- A Dutch cybersecurity researcher reported that Chinese company SenseNets exposed millions of people’s facial recognition information.
- China has used facial recognition to target Muslim ethnic minorities in the Xinjiang region.
- Venezuela is also adopting an identification card system similar to the Chinese model to track and collect information about their citizens.
- Personal information collected by states and their corporate partners is valuable to criminals and its exposure could place citizens at greater risk.
Just last month, Dutch cybersecurity researcher Victor Gevers reported that Chinese company SenseNets inadvertently exposed a database of millions of Chinese citizens’ facial recognition information, and personal details including gender, nationality, and ethnicity. The database also contained tracking information from various locations. While SenseNets has since reportedly blocked access to the database, its existence raises troubling questions about the future of state surveillance and the security of the vast amounts of data and information collected by states corporations and others.
The national ID system—mandatory for all Chinese nationals in mainland China—contains a nationals’ personal information, including data on housing, health, finances and travel. This information will also inform China’s new ‘social credit score,’ being tested now, which will allow the state to track residents’ behavior and penalize everything from minor societal taboos to crimes. Human rights advocates have criticized the system, which can affect individuals’ freedom of movement, educational opportunities and career advancement. China is also utilizing facial recognition in the largely Muslim Xinjiang region, where the government has targeted Muslims, interning huge numbers of Uighurs in ‘re-education’ camps. The exposed SenseNets database reportedly contains information about Xinjiang residents’ movements and activities. This is part of a new effort to use collected personal data to predict what the Chinese government considers criminal behavior.

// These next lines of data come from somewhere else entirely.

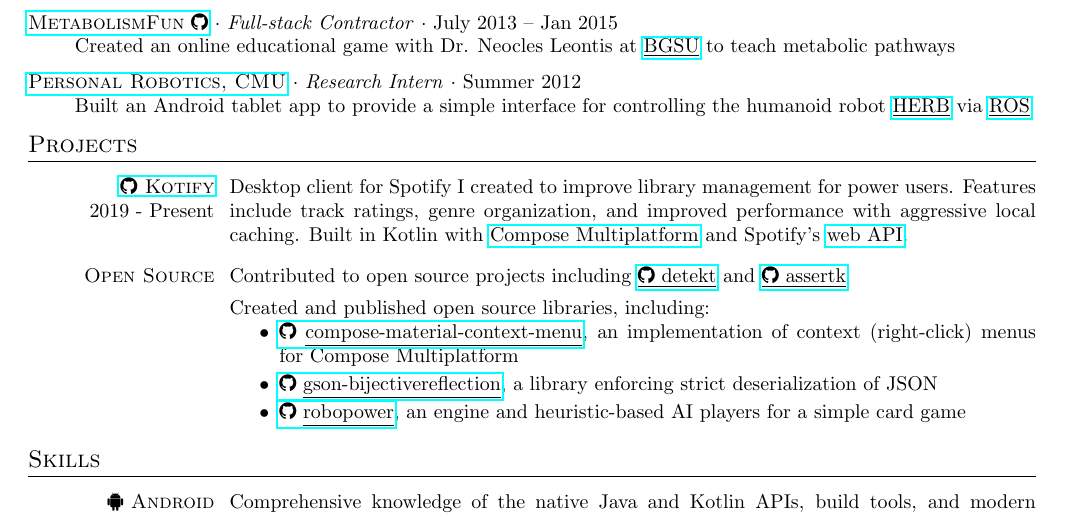
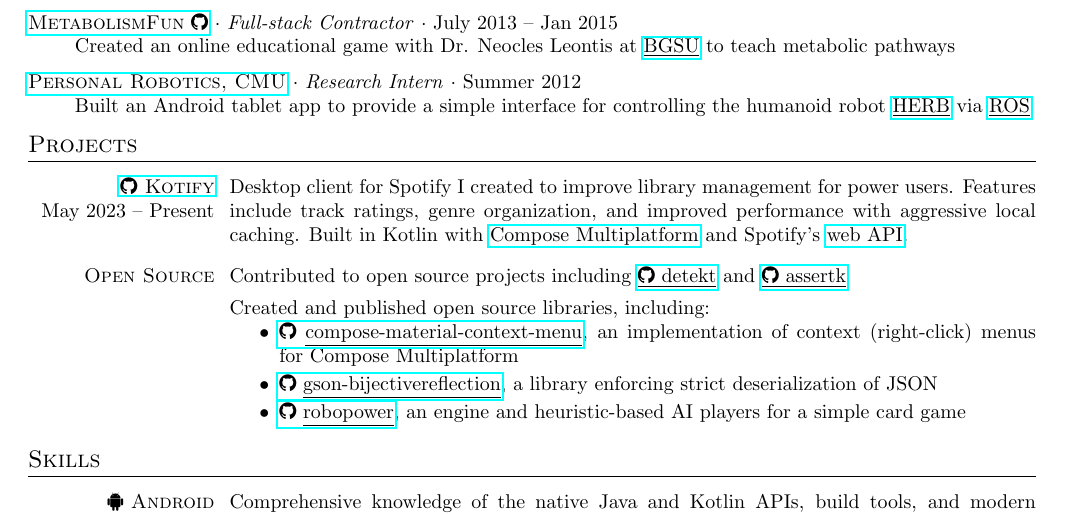
Before and after one commit to dzirbel/resume, a LaTeX CV (v2/resume.tex): part of the page, cut so that both start at the same text. Compiled offline with pdfLaTeX.

Commit message:
Clarify dates

```diff
--- a/v2/resume.tex
+++ b/v2/resume.tex
@@ -103,7 +103,7 @@
 
 \begin{lcol}
     \textsc{\href{https://github.com/dzirbel/kotify}{\faicon{github} Kotify}} \\
-    2019 - Present
+    May 2023 -- Present
 \end{lcol}
 \begin{rcol}
     Desktop client for Spotify I created to improve library management for power users. Features include track ratings, genre organization, and improved performance with aggressive local caching. Built in Kotlin with \href{https://www.jetbrains.com/lp/compose-multiplatform/}{Compose Multiplatform} and Spotify's \href{https://developer.spotify.com/documentation/web-api/}{web API}.
```
Also changed, not shown: v2/resume.pdf.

Other countries are also adopting identification card systems similar to the Chinese model. Chinese telecommunications company ZTE Corp has worked with the Venezuelan government to help implement a national identity and mobile payment card system called ‘carnet de la patria,’ or ‘fatherland card. President Donald Trump lifted sanctions on ZTE in July 2018 after the company violated U.S. law by shipping American-made goods to Iran and North Korea, but a bipartisan group of lawmakers recently introduced a bill to reimpose those sanctions. The Venezuelan ‘fatherland card’ database reportedly contains personal information including medical records, political affiliation and voting history and social media activity.
It is unclear how states will protect the data they collect. Hackers and cybercriminals routinely steal, exploit and sell or purchase exposed or hacked personally identifiable information (PII) to target individuals, companies, and nations. As authoritarian governments collect more data about their citizens as a method of consolidating societal control, they also put the population in danger of online exposure and exploitation. While European countries must now abide by the General Data Protection Regulation for ensuring data is safe from theft or illegal use, most states do not mandate similar protections. As the SenseNets data exposure proves, companies cannot always keep vital information secure, which could result in millions of people being targeted not only by their governments but also by cybercriminals and other illicit actors.